··· MATERIAL FOR THE TASK
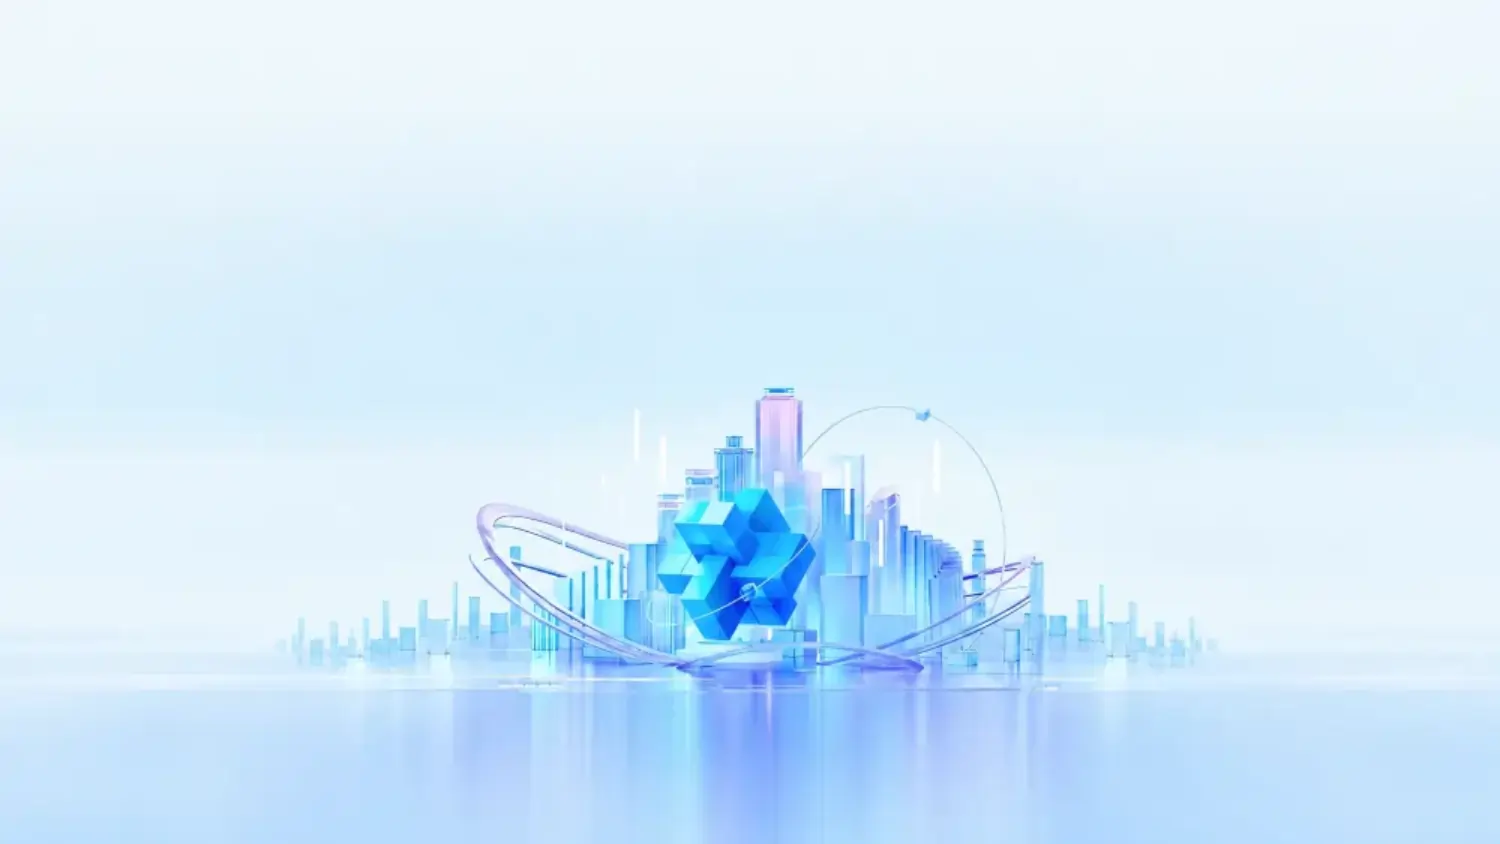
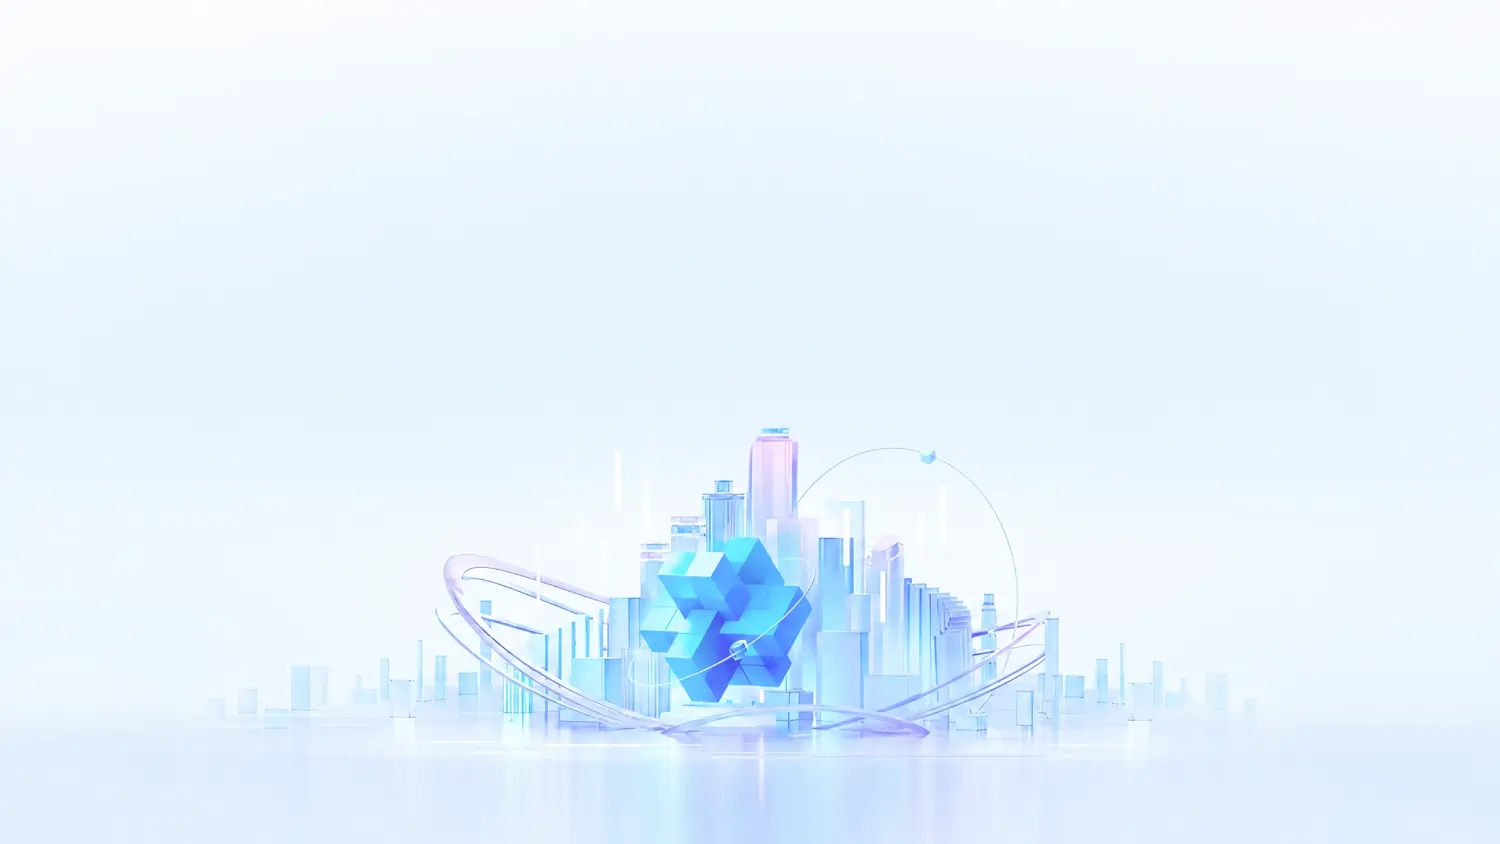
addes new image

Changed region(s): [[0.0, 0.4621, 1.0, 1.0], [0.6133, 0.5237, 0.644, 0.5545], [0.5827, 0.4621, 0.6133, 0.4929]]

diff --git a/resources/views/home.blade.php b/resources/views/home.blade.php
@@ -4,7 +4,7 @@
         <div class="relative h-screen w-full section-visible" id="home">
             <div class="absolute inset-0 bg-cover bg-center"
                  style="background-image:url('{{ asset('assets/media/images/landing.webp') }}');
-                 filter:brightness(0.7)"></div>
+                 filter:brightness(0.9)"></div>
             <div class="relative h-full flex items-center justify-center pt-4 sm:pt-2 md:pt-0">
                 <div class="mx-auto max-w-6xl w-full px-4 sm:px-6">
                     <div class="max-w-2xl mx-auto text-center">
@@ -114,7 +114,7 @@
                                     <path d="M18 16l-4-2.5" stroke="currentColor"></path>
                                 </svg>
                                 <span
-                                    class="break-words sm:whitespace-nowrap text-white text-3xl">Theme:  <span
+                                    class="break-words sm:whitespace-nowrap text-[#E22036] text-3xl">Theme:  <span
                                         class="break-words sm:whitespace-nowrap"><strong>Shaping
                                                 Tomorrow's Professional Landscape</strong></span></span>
······
··· MATERIAL FOR THE TASK
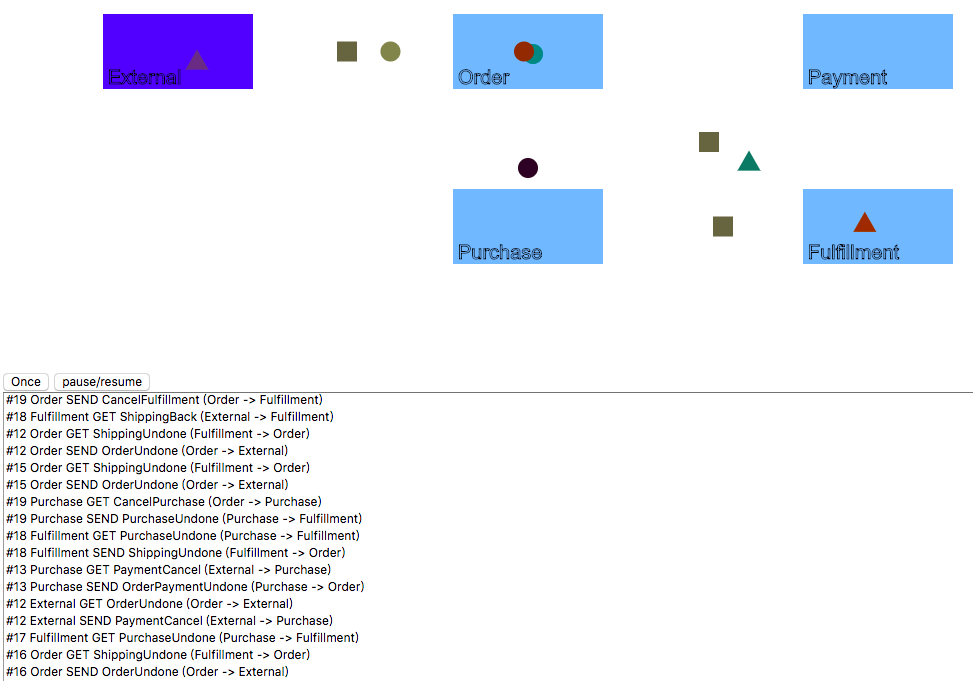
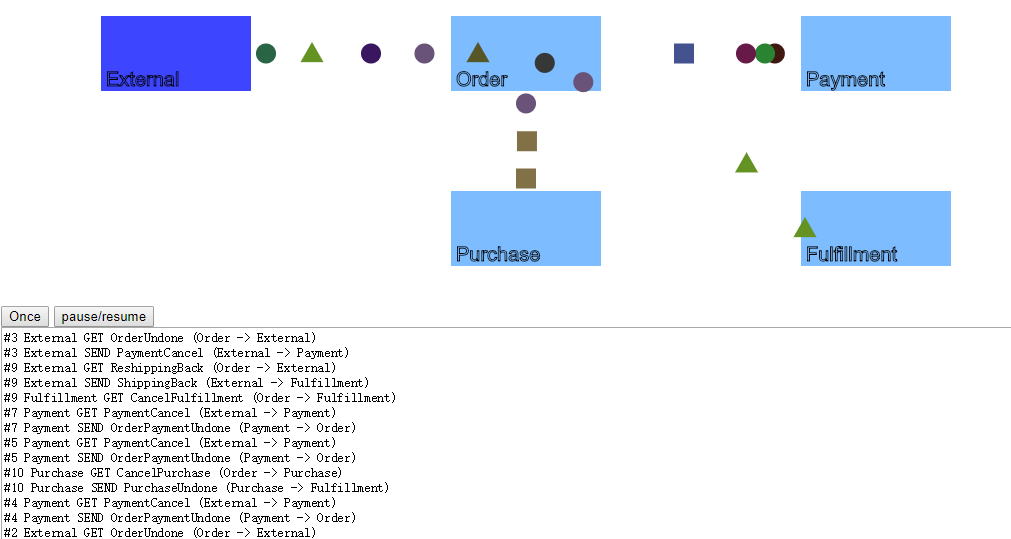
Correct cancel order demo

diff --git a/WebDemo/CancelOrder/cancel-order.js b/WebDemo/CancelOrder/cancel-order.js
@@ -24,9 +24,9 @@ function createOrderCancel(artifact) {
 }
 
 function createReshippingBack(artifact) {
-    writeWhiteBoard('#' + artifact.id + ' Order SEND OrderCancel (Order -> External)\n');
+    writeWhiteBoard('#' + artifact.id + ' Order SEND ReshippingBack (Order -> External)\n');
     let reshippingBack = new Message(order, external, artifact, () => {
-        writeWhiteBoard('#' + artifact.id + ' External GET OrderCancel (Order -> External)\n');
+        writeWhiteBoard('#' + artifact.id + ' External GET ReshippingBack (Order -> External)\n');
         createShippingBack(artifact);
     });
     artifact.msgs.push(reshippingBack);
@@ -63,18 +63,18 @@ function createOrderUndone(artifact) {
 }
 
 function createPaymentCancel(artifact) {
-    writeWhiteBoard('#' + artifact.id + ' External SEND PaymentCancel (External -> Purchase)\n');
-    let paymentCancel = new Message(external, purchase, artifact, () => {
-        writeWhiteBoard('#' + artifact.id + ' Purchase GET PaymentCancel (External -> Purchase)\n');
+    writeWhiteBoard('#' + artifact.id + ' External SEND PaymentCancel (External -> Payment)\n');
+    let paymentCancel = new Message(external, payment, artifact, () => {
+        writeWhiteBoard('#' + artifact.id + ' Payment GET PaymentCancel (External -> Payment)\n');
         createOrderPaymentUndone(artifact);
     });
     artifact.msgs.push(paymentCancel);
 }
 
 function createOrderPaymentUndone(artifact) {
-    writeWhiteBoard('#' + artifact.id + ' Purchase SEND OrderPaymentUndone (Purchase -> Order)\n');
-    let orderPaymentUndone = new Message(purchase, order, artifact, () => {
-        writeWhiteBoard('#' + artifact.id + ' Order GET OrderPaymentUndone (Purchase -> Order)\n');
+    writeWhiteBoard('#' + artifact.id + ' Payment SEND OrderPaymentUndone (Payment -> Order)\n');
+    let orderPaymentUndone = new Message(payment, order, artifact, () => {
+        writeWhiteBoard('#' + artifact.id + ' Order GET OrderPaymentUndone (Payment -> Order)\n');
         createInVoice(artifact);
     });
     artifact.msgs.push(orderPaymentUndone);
······
THE TASK ->
From the data, list each line in which the string "span" appears.

OUTPUT OF THE TASK ->
                                 <span
-                                    class="break-words sm:whitespace-nowrap text-white text-3xl">Theme:  <span
+                                    class="break-words sm:whitespace-nowrap text-[#E22036] text-3xl">Theme:  <span
                                                 Tomorrow's Professional Landscape</strong></span></span>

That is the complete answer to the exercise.